Plans for the canal met with another setback centuries later, with the prophecy of Apollonius of Tyana foretelling that anyone attempting to dig such a canal would be struck with illness. In truth, it was actually worse, with three Roman emperors planning the project but meeting violent deaths. Julius Caesar had proposed it but was later assassinated, as did Caligula later before meeting the same end. Emperor Nero got so far as to break ground – personally taking a pick-ax to the ground in 67 AD. An enormous workforce of 6000 Judaean prisoners of war set to work, and according to reports they managed to proceed some 700 meters. Nero died by suicide the following year, and the project again was abandoned, this time with no traces still visible today.
Herodes Atticus, whose name is well known to us from the magnificent theater at the base of the Acropolis, among other things, considered another attempt. But nothing came of it. Over a millennium passed with no further attempts, until the Venetians considered it in the 17th century after their conquest of the Peloponnese. But again nothing came of it.
A Modern Nation and a Modern Dream
Upon the founding of the Modern Greek State after the 1821 War of Independence, freeing Greece from the Ottoman Rule, the first head of state of modern Greece, Ioannis Kapodistrias, again revisited the dream of millennia. He consulted French engineers. But the estimated cost for the project (40 million gold Francs) was simply too much for the new nation to consider taking on the ambitious project.
When the Suez Canal opened in 1869, the dream was again revisited. Prime Minister Thrasyvoulos Zaimis put a plan into effect, but after the attempt to construct the Panama Canal went bankrupt, the French banks funding the Corinth project also withdrew, and the project was once again abandoned.
In 1881, the Société Internationale du Canal Maritime de Corinthe was formed, and given a fresh concession. The company would construct the canal and be able to operate it for the next 99 years. Finally, the dream came into focus. On 23 April 1882, construction began. King George I of Greece attended the groundbreaking. Charilaos Trikoupis was the Prime Minister.
The Corinth Canal was one of several major events at the end of the 19th century that marked the flourishing of the new Greek State, along with the construction of the railroad and the inauguration of the modern Olympic Games.
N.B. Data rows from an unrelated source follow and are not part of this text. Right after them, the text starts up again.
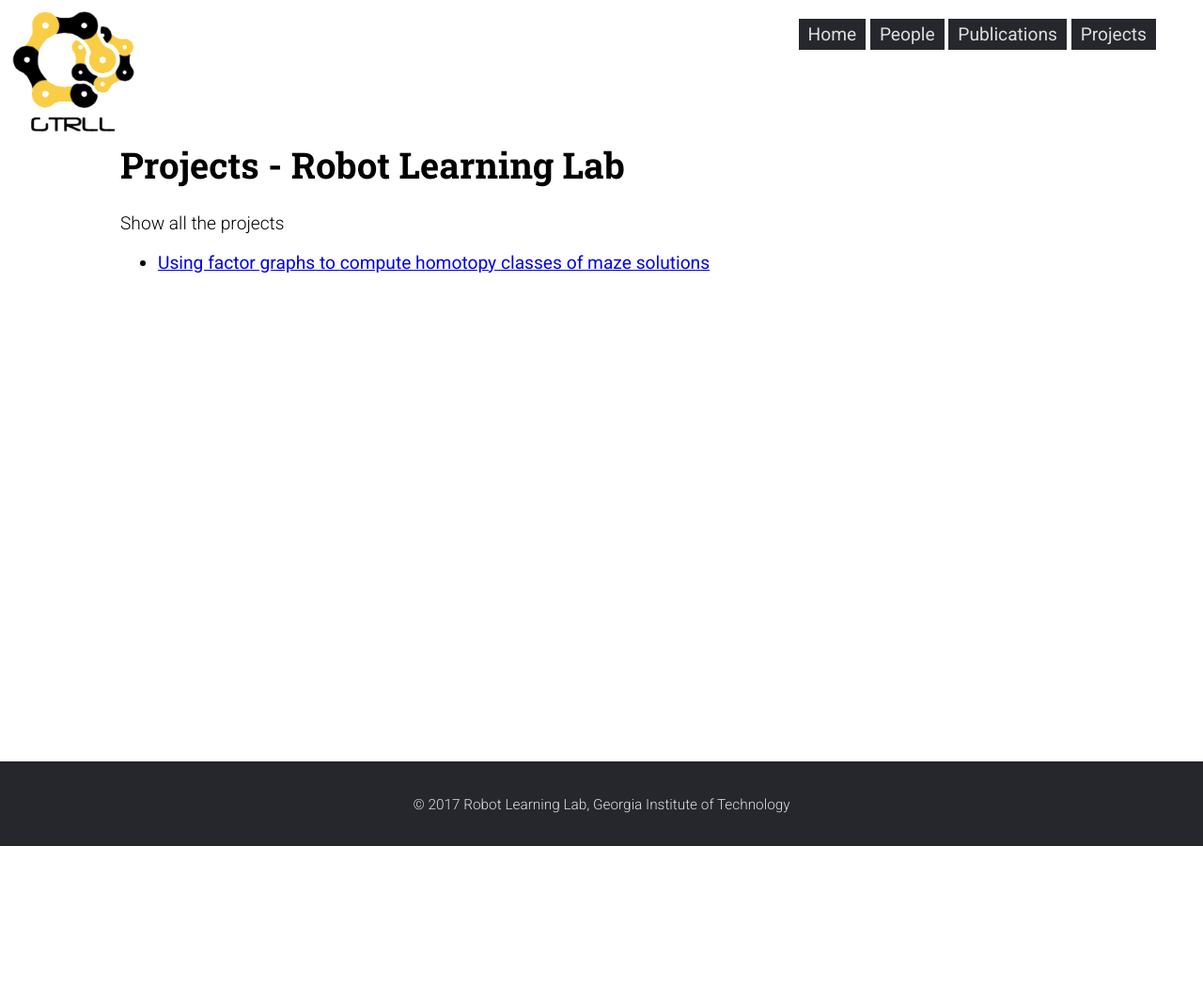
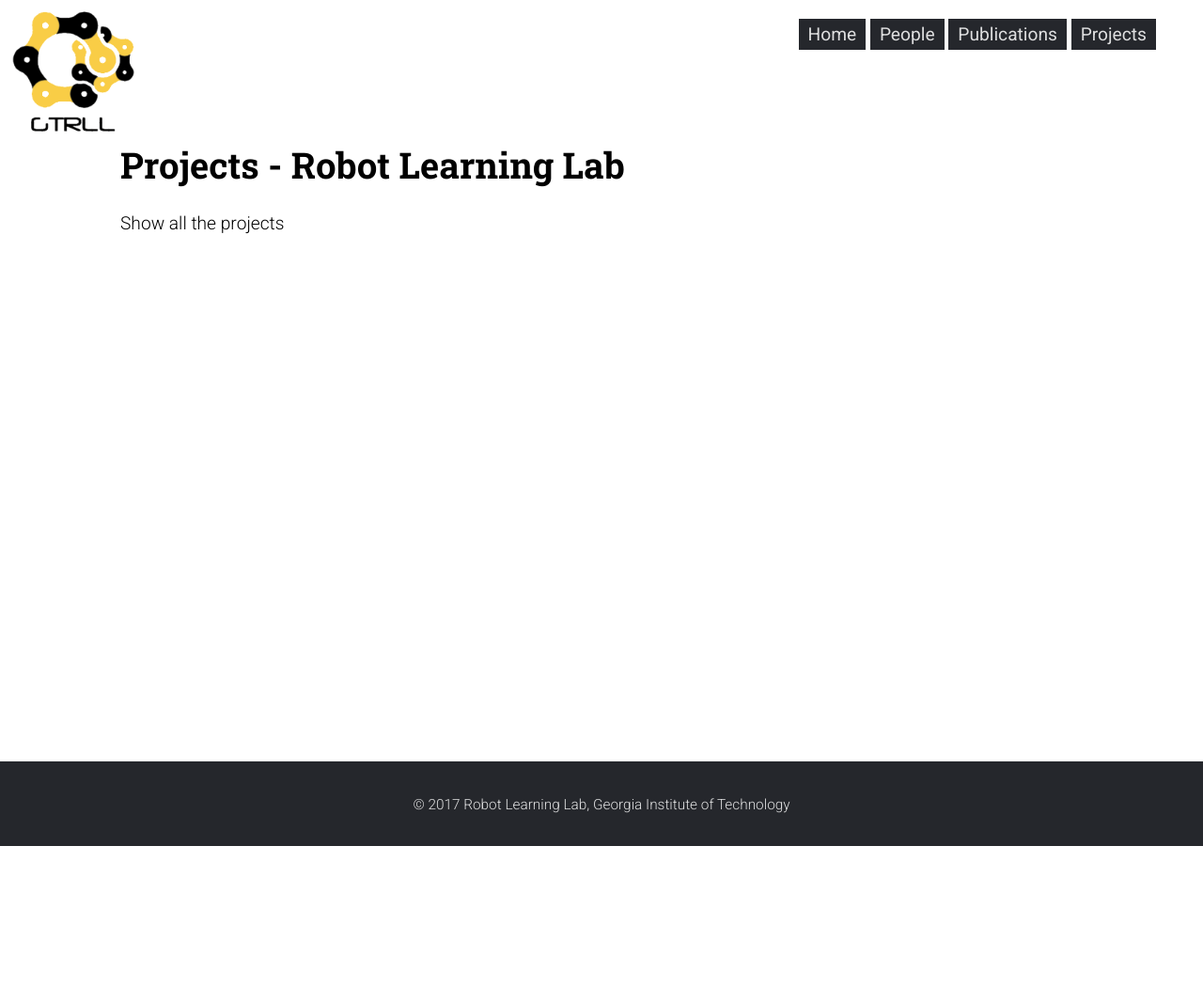
Before and after one commit to AJLiu/rll-site, a Jekyll site: the page built from pages/projects.html, in a window 1280 px wide. Shown: the whole page at 94% size. Built offline with Jekyll 4.4.1, drawn with Linux system fonts in a browser that asks for light colours; nearby versions of some CDN libraries.

```diff
--- a/_layouts/project.html
+++ b/_layouts/project.html
@@ -22,7 +22,7 @@
                     {% endif %}
                     {% if page.picture %}
                     <td style="text-align: center;">
-                        <img src="{{page.picture}}"/>
+                        <img src="{{page.picture}}" width="560" height="315"/>
                     </td>
                     {% endif %}
                 </tr>
--- a/_projects/factorgraphs.md
+++ /dev/null
@@ -1,9 +0,0 @@
----
-title: Sample Project
-name: Using factor graphs to compute homotopy classes of maze solutions
-members: Sahit, Mustafa
-summary: vroom vroom
-video: https://www.youtube.com/embed/lyayNKV1eAQ
-picture: /assets/people/anthonyliu.jpg
-layout: project
----
```
Also changed, not shown: 2 other files.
A Stormy Passage
After all of the trials of its many attempts of construction over the centuries, when the Corinth Canal finally did open, there were still difficulties to manage. The tides of the two gulfs it connects are not in sync, and, considering the narrowness of the passage, this could make for some challenging tidal currents. The limestone walls in the seismic location also proved unstable. WWI caused a decline in traffic. And in WWII, the canal suffered damages, when the bridge crossing the canal was destroyed. Retreating German forces then did their best to leave the canal inoperable, by causing landslides and by filling the canal with locomotives and the wreckage of infrastructure.
The Corinth Canal in the Modern Era
Post war, the US Army Corps of Engineers cleared the canal and by 1948 it was again fully operational. Given the width of the canal though, it is not used by modern commercial boats. Instead, one will see pleasure boats passing through the famous narrow canal with its high straight sides – a thrilling and beautiful passage to enjoy on a sailing trip of Greece.
Have you ever seen the Corinth Canal, or been on a sailing trip around the Greek Islands?